Contributing to community in honor of Rev. Dr. Martin Luther King Jr.
Posted at 4:49 PM, Jan 17, 2022

AURORA — For some people, Martin Luther King, Jr. Day means a long weekend. For others, it is a chance to volunteer their time and serve the community.

The holiday is the only one designated as a national day of service, according to AmeriCorps. One of Rev. Dr. Martin Luther King Jr.'s nephews said memories of his uncle demonstrate the level of dedication the social rights activist embodied.

"He was constantly on the road, moving around the country. So, he was coming in off the road, and he sometimes would need a little nap and then he was headed back out," said Isaac Newton Farris Jr., recalling his uncle at family gatherings. "He was very fun to be around. My uncle used to like to make people laugh and play little practical jokes. And so, my memories are those, and riding my bike with him and such."

In Aurora, dozens of volunteers gathered to prepare hundreds of meals for people in need, in honor of Dr. King's passion for uplifting communities.

“If you're off because it's a holiday, take that time to reflect. What does the holiday mean? What does it mean to you? And how do you want to represent that holiday?" said Regina Edmondson, owner and operator of CME Catering Services. “Food is a form of communication, and so when you're able to go out into the community and give food, you're communicating to everyone, 'We see you, we care about you, we love you, we're here for you.'”

Edmondson says her catering service partnered with Brother Jeff's Cultural Center to make the food donations possible. The meals were distributed throughout the Denver metro area to people who had filled out a form online describing their needs.

“Honestly, the thing that keeps going on in my mind is, 'This could be me. I could be on the other end of this,'" said Jason Lester, who volunteered his time Monday. “I'm contributing to something bigger than myself."

Many of the volunteers say this opportunity to give back is something Dr. King would have supported.

“This is what it's all about.

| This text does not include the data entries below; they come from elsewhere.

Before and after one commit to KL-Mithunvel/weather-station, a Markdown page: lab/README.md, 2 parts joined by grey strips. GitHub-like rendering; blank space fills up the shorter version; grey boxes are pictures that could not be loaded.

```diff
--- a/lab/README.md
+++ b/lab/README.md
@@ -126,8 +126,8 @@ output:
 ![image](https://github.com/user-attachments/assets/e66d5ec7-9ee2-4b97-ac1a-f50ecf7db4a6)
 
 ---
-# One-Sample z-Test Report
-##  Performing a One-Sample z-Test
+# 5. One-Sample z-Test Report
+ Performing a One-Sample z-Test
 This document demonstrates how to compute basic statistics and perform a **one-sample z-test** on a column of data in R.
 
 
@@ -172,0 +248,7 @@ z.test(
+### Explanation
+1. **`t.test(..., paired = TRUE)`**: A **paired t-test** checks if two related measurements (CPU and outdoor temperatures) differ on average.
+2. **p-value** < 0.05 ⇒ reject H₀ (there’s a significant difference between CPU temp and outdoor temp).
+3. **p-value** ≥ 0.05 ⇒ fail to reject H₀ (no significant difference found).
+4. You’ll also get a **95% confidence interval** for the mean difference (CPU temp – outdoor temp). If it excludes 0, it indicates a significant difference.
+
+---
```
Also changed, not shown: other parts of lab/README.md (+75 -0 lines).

This is what he would have wanted," said volunteer Stephen Walker. "It’s all about helping the other human being if you can.”

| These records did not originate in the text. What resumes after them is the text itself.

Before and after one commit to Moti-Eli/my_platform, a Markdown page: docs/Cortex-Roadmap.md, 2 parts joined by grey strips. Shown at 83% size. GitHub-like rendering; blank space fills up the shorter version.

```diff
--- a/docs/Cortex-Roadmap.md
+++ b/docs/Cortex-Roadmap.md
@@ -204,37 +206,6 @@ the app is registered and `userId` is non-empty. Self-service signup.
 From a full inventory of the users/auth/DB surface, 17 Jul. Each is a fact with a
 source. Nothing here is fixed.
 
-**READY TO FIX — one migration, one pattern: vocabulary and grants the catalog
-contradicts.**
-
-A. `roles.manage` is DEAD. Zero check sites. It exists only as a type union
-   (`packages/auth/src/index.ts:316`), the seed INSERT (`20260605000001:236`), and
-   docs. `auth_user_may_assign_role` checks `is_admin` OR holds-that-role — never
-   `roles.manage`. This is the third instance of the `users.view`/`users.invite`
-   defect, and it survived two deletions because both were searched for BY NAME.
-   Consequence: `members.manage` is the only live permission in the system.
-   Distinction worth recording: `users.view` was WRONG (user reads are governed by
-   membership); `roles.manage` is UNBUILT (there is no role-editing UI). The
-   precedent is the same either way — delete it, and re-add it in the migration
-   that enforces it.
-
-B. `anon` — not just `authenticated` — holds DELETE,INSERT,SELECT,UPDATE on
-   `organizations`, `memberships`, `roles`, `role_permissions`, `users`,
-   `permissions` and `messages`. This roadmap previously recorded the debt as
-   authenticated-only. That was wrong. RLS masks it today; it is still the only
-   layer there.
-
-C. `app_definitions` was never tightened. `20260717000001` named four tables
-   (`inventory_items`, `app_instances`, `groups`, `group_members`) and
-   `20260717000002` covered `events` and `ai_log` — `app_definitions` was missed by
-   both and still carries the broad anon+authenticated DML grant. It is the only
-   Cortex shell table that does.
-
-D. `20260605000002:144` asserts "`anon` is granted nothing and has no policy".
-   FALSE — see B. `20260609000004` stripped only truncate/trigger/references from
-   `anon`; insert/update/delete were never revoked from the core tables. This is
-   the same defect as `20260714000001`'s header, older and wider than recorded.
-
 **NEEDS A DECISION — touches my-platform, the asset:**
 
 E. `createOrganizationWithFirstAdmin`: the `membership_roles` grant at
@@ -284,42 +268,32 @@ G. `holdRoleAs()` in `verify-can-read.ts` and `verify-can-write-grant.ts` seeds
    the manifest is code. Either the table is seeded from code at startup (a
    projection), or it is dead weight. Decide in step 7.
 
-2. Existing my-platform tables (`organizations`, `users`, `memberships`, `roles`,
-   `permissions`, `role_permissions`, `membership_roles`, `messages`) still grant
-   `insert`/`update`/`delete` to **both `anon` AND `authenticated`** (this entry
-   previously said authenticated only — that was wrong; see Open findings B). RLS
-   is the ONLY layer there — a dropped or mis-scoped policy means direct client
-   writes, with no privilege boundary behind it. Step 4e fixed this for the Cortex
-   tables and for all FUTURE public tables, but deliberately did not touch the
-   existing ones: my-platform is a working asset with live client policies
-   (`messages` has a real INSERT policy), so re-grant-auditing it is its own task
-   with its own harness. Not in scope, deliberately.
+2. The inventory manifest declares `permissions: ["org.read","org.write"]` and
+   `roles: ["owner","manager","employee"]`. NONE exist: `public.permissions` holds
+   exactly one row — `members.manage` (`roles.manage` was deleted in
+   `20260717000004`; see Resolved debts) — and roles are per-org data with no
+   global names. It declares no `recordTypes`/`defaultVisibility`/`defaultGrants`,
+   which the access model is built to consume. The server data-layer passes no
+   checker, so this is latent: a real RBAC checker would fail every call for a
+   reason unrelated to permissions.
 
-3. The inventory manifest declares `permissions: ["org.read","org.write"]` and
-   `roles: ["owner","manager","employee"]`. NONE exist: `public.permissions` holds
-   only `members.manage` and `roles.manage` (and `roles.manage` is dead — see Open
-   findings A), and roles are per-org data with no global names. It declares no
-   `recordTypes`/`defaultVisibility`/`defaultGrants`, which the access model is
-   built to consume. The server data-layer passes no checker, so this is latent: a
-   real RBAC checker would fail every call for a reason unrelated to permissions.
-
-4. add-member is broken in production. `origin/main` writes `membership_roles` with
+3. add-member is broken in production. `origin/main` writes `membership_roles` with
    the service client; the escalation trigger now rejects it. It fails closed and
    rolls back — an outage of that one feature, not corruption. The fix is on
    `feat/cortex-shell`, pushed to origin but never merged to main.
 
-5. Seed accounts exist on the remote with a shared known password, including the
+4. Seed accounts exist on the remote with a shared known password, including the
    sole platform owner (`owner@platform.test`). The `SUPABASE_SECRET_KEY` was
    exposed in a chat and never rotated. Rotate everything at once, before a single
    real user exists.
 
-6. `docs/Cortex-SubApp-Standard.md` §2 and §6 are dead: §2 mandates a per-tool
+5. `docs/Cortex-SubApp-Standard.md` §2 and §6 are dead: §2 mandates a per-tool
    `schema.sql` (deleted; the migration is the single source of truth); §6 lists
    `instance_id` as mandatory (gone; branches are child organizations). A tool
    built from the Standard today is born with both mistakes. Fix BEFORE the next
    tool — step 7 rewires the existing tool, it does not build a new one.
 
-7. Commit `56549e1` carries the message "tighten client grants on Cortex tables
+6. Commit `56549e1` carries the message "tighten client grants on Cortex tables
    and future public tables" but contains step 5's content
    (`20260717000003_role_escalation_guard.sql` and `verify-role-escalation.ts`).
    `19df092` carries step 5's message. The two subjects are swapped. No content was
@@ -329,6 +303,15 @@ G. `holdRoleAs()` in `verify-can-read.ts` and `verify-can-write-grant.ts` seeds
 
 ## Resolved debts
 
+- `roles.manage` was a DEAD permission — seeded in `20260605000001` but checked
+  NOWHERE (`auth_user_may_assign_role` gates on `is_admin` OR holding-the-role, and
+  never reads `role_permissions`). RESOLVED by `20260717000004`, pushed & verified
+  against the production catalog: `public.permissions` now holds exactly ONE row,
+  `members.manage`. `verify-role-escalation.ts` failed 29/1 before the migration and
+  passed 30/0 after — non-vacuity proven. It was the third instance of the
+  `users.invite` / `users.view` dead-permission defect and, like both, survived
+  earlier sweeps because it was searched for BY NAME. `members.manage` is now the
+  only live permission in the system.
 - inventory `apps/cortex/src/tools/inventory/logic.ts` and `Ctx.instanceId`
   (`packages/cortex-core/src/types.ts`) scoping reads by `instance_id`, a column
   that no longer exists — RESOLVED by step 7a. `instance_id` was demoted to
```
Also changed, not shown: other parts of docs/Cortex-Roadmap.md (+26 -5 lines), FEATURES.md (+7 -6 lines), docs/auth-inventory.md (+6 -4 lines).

Those behind the service say this is the second year they have done this in Aurora. However, Brother Jeff's Cultural Center has hosted similar events in honor of Martin Luther King, Jr. Day since 1995.

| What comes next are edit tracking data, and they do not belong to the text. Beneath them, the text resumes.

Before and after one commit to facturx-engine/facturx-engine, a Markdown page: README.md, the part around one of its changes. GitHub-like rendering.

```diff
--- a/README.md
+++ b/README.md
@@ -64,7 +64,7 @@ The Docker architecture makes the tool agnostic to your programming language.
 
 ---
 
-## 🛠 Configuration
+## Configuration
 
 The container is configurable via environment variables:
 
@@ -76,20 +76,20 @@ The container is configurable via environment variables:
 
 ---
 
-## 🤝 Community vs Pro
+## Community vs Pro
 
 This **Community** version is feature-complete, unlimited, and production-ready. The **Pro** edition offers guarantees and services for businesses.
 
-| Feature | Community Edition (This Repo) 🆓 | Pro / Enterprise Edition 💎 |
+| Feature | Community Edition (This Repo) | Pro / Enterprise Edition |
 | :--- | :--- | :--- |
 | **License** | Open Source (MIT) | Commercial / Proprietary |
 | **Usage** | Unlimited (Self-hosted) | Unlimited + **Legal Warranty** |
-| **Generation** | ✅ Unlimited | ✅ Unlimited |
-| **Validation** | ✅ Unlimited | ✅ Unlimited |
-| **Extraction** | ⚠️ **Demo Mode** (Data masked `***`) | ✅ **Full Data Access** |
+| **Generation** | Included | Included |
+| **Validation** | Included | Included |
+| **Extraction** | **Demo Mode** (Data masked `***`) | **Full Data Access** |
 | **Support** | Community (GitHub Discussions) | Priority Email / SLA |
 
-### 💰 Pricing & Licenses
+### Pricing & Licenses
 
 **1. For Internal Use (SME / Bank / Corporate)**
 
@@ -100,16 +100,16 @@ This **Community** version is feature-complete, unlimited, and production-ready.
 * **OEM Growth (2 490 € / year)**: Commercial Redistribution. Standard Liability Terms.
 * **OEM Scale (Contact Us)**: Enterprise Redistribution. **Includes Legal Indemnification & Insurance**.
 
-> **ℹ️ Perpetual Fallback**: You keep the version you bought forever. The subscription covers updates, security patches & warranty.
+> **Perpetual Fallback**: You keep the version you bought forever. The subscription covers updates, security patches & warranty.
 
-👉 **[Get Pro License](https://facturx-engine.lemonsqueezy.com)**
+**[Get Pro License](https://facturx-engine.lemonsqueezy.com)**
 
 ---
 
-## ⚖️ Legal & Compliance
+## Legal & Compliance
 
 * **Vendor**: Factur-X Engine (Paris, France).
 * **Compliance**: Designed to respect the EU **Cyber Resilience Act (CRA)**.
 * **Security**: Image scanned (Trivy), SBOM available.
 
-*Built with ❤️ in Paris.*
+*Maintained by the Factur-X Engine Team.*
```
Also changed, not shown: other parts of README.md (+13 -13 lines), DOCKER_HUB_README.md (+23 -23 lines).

Meanwhile, Rev. Dr. Martin Luther King Jr.'s family spent Monday promoting new federal laws that would make it easier for people across the country to vote.

“Your voice is heard, it is noted. And that’s why it is of the utmost importance that the Congress and our president, Democrats and Republicans, must find a way to restore the sanctity of our voting process in America," said Farris, Jr. "If we don’t, we’re in for a lot of hurt, hate, and violence."